### PROBLEM STATEMENT:
From the data, copy out every line in which the word "claude" appears.
[Opening DATA FOR ANALYSIS section]
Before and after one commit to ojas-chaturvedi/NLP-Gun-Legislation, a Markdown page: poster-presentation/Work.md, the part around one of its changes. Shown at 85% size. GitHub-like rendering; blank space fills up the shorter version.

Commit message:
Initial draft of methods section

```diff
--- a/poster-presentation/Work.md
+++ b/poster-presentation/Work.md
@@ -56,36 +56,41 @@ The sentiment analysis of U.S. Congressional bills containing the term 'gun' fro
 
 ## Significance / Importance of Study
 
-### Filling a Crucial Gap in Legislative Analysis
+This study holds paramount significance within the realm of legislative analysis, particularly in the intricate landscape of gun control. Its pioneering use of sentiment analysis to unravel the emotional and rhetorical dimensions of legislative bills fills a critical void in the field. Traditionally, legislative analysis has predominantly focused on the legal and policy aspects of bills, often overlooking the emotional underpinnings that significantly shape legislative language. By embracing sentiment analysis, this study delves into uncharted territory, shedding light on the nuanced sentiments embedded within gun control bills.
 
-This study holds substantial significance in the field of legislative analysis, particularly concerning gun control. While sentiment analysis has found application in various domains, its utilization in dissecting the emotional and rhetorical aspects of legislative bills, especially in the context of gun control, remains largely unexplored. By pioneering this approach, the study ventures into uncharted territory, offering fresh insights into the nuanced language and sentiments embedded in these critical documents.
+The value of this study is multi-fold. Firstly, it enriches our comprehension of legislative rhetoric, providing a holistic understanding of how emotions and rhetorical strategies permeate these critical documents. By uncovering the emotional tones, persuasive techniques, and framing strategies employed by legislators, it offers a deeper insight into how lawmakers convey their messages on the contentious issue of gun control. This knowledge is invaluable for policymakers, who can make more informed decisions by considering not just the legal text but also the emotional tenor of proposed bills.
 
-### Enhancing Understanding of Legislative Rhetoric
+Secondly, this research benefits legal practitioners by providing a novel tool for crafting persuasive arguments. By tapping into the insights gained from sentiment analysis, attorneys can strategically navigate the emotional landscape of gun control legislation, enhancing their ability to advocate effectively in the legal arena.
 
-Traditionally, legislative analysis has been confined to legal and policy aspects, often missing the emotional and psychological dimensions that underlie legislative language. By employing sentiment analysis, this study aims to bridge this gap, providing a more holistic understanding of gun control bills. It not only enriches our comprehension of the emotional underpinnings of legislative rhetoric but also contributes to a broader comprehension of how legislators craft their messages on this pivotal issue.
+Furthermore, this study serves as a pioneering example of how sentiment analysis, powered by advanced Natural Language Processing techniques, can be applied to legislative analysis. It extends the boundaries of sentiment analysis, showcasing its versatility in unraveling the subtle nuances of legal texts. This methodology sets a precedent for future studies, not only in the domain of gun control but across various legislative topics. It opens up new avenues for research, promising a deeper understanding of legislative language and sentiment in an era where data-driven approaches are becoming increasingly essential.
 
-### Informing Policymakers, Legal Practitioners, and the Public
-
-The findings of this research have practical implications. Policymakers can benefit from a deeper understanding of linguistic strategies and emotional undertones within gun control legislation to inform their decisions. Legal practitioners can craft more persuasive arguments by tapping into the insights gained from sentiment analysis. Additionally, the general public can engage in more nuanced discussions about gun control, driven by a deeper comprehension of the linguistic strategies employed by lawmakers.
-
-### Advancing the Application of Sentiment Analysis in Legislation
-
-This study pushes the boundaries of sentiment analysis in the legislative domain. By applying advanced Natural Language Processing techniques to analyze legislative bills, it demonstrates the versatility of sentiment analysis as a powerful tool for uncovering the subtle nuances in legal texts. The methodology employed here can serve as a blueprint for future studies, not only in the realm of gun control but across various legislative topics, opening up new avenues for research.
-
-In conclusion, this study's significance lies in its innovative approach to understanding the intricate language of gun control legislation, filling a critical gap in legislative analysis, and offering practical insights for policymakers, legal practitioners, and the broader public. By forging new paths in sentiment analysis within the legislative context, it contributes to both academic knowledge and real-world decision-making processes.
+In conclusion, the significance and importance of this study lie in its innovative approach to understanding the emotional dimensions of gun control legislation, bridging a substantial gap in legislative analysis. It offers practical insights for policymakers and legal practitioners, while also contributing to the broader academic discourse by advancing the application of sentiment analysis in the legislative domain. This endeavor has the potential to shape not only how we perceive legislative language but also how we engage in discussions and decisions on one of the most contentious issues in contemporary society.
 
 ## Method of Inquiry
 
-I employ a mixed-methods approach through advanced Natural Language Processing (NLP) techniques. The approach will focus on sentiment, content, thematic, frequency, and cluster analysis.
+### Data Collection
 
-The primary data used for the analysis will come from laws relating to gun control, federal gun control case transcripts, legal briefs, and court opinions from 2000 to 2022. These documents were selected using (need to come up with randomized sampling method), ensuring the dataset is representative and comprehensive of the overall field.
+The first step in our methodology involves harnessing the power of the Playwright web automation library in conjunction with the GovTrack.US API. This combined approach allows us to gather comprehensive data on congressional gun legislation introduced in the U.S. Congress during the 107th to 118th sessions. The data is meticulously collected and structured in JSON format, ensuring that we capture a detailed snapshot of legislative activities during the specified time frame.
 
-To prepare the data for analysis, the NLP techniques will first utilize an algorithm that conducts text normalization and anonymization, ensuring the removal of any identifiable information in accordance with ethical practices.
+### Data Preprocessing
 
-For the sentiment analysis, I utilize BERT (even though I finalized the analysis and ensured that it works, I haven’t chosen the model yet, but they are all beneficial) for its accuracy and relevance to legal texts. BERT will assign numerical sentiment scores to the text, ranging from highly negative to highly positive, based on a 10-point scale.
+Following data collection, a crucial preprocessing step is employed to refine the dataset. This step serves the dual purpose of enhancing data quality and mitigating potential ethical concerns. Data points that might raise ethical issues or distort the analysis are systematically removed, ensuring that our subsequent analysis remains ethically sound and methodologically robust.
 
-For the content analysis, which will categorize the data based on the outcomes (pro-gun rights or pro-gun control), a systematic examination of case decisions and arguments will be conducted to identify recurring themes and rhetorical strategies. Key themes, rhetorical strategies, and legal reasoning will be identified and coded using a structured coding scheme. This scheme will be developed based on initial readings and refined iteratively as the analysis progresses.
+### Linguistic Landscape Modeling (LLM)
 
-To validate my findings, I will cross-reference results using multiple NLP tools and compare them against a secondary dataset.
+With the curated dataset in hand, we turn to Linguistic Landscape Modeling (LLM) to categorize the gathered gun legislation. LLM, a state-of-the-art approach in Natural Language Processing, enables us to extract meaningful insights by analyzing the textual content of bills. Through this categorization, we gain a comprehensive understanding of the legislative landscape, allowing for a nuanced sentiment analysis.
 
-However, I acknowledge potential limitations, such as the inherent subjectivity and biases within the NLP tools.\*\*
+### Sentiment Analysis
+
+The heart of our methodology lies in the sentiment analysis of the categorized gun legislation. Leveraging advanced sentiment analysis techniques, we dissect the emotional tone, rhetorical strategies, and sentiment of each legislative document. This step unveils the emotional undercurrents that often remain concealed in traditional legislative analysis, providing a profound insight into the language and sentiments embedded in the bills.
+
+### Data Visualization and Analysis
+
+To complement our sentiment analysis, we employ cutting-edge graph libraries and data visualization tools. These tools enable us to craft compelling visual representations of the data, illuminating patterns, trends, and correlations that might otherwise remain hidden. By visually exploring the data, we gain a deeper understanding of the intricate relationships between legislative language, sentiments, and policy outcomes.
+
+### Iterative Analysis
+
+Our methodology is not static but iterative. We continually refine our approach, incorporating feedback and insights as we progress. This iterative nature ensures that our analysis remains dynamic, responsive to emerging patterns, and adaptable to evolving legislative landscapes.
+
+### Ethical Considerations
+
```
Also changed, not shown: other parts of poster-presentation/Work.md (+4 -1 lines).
[Closing DATA FOR ANALYSIS section]
[Opening DATA FOR ANALYSIS section]
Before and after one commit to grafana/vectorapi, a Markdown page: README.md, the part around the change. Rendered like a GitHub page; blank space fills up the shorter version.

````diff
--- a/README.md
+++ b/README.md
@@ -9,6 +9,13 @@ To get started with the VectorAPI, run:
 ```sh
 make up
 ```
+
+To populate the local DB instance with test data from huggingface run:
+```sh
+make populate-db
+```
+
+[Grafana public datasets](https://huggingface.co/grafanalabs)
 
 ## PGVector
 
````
[Closing DATA FOR ANALYSIS section]
[Opening DATA FOR ANALYSIS section]
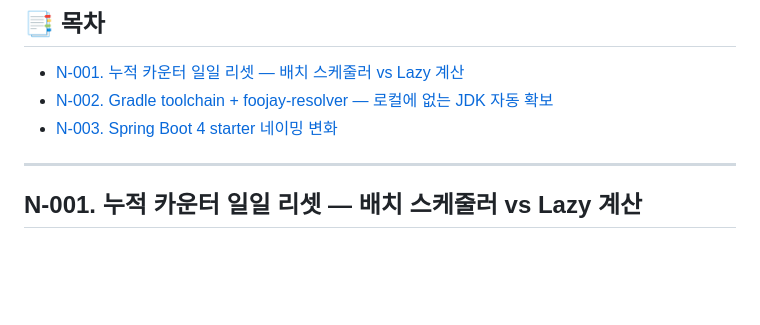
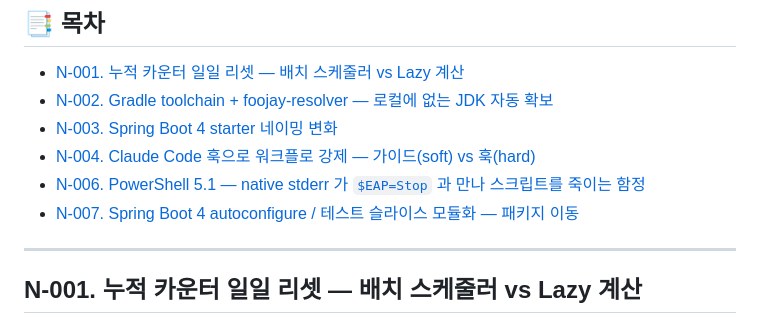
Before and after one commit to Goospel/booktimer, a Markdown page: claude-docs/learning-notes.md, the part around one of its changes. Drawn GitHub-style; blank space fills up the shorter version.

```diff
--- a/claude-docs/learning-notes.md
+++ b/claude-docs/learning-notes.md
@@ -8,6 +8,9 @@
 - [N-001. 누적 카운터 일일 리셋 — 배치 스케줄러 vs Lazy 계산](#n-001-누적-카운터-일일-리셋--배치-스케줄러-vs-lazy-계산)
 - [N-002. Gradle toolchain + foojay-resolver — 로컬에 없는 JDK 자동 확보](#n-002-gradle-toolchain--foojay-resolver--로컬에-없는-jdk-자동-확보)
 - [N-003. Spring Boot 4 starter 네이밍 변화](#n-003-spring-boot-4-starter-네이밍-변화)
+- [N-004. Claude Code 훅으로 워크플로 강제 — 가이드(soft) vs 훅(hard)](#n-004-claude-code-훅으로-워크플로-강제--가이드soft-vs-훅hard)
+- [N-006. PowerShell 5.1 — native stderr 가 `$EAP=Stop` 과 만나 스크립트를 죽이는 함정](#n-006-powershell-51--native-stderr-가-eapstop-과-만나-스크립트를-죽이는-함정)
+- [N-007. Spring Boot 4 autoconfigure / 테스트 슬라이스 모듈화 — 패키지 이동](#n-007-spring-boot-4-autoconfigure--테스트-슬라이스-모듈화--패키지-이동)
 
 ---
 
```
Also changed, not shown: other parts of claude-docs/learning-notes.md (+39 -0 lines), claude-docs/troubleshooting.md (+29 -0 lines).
[Closing DATA FOR ANALYSIS section]
### RESULT OF THIS TASK:
Before and after one commit to Goospel/booktimer, a Markdown page: claude-docs/learning-notes.md, the part around one of its changes. Drawn GitHub-style; blank space fills up the shorter version.
--- a/claude-docs/learning-notes.md
+++ b/claude-docs/learning-notes.md
+- [N-004. Claude Code 훅으로 워크플로 강제 — 가이드(soft) vs 훅(hard)](#n-004-claude-code-훅으로-워크플로-강제--가이드soft-vs-훅hard)
Also changed, not shown: other parts of claude-docs/learning-notes.md (+39 -0 lines), claude-docs/troubleshooting.md (+29 -0 lines).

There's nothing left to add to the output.